>>>
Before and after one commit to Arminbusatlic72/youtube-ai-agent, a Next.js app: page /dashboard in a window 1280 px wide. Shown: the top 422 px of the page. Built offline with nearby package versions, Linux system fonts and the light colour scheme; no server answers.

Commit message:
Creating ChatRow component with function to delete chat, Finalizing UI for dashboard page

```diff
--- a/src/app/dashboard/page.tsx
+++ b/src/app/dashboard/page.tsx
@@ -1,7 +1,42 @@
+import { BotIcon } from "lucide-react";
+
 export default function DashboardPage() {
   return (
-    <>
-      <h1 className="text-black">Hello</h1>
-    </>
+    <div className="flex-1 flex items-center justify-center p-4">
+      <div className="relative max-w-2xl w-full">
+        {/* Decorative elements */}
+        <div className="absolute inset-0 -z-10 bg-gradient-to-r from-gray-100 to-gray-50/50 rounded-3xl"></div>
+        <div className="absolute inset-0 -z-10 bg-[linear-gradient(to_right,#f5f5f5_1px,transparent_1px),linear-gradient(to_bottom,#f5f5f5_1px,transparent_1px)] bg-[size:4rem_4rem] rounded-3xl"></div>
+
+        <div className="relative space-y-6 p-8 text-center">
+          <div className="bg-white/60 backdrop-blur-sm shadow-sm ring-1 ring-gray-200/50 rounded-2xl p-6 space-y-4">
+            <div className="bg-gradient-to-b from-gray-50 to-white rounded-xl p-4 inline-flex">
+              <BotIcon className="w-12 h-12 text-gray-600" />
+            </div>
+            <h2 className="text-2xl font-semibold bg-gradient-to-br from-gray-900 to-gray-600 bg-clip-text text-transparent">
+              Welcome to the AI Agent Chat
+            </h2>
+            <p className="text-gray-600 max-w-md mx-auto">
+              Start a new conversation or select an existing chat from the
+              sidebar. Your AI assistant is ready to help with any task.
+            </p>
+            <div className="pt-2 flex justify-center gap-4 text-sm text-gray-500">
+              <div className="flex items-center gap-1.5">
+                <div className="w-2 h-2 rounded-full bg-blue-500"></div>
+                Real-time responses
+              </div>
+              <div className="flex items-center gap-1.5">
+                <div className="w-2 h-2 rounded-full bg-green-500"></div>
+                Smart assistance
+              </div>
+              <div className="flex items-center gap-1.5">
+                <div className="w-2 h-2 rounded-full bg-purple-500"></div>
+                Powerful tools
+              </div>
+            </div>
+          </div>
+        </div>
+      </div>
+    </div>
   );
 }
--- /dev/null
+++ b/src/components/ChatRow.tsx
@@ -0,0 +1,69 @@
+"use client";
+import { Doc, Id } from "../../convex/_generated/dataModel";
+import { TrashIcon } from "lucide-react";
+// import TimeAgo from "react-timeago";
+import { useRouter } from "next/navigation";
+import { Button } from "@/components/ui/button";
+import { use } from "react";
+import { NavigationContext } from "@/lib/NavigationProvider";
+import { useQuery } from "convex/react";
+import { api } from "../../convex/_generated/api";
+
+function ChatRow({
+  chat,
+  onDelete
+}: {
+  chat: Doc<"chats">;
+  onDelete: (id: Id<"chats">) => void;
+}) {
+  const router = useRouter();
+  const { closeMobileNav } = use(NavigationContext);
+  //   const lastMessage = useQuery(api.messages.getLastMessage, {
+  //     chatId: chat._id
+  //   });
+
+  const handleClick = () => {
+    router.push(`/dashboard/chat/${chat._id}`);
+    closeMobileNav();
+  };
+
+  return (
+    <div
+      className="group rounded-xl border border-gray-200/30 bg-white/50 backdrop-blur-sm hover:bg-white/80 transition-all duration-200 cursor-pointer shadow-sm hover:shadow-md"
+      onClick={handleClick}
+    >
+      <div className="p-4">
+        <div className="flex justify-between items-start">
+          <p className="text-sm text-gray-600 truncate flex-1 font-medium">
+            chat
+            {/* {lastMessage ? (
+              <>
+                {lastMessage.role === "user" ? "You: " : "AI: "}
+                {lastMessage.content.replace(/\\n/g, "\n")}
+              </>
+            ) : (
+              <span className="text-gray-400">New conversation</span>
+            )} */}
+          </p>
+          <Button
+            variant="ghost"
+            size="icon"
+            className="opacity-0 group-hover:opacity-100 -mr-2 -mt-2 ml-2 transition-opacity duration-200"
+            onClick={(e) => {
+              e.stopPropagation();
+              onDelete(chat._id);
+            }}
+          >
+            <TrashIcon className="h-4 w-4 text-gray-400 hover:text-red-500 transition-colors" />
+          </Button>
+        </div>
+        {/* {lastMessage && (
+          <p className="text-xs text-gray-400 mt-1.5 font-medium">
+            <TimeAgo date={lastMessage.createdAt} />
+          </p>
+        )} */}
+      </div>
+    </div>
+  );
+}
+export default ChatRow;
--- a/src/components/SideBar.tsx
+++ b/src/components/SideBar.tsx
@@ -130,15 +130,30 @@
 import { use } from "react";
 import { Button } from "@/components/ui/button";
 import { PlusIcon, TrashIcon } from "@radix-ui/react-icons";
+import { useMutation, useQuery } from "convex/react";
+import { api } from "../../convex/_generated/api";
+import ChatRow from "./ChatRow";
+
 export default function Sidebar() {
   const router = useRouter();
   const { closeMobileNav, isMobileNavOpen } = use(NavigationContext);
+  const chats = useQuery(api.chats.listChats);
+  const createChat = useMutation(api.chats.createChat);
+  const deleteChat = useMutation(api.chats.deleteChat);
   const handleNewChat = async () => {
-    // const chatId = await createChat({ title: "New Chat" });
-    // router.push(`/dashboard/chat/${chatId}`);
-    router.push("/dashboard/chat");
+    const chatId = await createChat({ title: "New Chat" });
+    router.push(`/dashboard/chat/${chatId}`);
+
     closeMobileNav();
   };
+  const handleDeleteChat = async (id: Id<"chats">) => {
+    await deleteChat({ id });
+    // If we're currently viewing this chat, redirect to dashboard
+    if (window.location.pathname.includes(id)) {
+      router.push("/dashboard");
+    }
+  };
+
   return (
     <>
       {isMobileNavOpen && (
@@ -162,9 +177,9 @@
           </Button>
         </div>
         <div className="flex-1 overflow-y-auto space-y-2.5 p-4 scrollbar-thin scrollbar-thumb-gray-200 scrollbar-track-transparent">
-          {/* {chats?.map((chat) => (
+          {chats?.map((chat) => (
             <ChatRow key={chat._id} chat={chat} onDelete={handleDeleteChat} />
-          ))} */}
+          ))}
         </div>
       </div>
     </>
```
<<<
## Problem to solve
Scan the data above for the string "size". Copy every line in which it appears.

## Answer to this problem
+        <div className="absolute inset-0 -z-10 bg-[linear-gradient(to_right,#f5f5f5_1px,transparent_1px),linear-gradient(to_bottom,#f5f5f5_1px,transparent_1px)] bg-[size:4rem_4rem] rounded-3xl"></div>
+            size="icon"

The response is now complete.